◆ Input for this task
Segment Open
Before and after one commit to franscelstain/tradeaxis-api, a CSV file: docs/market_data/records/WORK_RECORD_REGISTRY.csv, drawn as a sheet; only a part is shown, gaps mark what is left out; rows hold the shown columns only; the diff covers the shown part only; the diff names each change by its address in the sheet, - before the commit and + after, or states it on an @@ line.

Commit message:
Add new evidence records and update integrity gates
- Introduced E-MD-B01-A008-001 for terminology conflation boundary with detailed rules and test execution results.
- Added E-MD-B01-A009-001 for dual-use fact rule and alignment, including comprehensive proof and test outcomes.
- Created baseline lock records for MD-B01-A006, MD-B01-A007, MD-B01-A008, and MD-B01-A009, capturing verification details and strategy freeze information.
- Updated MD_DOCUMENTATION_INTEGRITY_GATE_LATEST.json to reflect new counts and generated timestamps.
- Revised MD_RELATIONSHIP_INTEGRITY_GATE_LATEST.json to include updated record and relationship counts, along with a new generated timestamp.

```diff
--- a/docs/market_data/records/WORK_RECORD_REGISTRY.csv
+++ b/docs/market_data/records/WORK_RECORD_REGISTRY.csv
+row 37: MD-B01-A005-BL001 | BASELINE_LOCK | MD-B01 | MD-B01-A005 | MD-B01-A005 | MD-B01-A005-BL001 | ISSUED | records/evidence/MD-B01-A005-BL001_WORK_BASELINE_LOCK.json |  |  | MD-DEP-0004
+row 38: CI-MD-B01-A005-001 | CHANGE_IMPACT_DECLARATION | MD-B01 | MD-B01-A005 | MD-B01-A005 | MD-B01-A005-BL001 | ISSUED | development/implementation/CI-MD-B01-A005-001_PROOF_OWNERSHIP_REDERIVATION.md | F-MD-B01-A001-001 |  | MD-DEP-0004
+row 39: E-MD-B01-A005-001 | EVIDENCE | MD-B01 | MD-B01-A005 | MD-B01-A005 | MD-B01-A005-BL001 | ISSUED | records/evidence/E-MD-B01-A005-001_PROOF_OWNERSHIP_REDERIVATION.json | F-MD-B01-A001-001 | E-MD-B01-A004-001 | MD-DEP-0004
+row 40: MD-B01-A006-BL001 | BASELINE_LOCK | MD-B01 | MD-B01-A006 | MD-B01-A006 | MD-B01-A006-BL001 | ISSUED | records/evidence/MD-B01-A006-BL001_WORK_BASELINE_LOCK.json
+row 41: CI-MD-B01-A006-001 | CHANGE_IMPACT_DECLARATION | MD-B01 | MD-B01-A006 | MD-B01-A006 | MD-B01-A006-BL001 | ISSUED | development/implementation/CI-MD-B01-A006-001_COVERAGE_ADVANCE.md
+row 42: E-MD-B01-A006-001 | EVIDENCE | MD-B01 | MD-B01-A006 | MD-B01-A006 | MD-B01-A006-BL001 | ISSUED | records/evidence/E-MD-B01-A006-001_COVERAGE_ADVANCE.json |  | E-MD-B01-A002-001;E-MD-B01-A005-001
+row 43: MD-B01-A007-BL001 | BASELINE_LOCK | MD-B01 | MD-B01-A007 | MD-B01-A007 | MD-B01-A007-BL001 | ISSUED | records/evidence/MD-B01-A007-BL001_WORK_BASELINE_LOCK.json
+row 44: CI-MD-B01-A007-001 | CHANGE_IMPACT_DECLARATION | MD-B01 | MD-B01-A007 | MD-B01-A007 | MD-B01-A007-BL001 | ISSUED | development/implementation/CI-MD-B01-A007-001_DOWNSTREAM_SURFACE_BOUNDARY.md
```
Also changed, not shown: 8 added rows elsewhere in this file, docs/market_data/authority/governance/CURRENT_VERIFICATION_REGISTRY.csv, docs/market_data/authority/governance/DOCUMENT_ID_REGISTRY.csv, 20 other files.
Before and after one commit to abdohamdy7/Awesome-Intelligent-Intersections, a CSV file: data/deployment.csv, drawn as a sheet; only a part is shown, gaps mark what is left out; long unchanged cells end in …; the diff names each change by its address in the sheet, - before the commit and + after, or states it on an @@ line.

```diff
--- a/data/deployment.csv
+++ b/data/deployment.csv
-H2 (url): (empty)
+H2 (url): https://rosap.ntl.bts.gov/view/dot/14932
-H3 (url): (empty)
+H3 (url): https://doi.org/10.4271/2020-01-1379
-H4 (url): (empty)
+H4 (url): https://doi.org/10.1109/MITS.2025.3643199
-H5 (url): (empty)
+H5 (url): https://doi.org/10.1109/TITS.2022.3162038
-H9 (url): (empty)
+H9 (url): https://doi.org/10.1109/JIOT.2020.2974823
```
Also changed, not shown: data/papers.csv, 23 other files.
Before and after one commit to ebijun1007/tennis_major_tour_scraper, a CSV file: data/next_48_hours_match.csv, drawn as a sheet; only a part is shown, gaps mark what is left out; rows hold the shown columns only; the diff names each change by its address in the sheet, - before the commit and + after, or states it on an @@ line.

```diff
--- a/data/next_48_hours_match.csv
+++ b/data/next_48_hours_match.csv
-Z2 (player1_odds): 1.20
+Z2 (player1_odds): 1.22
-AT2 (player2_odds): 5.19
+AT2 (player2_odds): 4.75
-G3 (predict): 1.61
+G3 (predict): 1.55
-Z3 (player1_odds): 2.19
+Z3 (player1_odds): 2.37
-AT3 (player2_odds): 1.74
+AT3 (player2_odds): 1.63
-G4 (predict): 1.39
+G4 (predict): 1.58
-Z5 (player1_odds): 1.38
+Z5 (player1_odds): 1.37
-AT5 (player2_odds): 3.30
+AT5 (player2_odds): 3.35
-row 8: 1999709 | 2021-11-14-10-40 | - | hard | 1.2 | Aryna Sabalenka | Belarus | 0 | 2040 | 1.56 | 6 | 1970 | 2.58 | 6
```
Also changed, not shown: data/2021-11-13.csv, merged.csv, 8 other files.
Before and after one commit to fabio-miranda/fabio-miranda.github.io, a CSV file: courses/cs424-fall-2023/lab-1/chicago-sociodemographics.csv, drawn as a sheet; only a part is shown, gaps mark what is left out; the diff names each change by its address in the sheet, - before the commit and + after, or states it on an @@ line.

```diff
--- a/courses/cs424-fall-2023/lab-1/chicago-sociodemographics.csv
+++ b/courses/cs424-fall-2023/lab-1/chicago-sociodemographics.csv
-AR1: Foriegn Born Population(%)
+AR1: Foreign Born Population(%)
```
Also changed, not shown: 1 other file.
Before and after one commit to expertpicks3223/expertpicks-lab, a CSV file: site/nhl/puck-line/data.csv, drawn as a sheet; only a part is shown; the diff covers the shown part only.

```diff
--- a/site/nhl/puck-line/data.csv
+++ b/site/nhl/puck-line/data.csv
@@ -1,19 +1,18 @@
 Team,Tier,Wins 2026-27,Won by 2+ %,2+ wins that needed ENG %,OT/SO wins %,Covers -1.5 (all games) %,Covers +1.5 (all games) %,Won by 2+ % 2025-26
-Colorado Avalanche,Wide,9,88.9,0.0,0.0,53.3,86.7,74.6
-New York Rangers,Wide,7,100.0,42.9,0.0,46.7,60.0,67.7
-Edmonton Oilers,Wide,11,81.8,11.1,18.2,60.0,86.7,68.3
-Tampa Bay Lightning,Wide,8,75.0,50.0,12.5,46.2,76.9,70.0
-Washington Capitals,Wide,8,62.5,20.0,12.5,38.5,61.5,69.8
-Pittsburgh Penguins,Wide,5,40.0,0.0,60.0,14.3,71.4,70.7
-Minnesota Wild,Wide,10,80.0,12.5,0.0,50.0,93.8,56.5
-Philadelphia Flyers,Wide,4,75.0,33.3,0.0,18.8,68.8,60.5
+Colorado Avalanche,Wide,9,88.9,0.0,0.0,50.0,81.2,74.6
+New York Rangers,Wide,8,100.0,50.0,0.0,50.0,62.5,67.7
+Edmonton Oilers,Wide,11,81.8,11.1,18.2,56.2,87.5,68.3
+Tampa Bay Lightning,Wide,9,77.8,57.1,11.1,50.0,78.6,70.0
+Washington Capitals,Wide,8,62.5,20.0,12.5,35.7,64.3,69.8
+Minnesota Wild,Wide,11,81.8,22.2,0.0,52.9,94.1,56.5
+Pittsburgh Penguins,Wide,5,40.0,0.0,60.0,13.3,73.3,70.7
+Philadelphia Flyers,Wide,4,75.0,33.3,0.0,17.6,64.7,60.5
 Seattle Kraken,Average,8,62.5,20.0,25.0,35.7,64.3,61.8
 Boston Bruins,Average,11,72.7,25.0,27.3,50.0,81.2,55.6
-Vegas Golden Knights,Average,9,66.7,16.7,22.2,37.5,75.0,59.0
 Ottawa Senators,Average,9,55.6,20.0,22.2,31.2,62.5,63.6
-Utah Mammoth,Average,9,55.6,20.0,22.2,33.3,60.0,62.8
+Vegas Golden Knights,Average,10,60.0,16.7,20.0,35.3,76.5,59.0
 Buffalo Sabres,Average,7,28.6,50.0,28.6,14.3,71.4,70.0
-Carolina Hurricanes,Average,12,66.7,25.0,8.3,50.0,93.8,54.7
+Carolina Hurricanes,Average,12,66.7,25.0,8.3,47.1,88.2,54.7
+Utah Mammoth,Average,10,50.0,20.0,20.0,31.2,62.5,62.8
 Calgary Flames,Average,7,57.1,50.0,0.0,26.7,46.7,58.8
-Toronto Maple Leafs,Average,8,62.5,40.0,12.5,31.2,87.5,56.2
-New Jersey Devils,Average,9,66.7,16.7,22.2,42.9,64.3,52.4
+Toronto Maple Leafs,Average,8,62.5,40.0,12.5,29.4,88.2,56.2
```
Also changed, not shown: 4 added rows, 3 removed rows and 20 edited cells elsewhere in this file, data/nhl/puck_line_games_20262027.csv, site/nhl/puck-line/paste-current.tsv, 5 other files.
Segment Closed
◆ Directions
Search the data above and return each line in which "predict" occurs.

◆ Your response
-G3 (predict): 1.61
+G3 (predict): 1.55
-G4 (predict): 1.39
+G4 (predict): 1.58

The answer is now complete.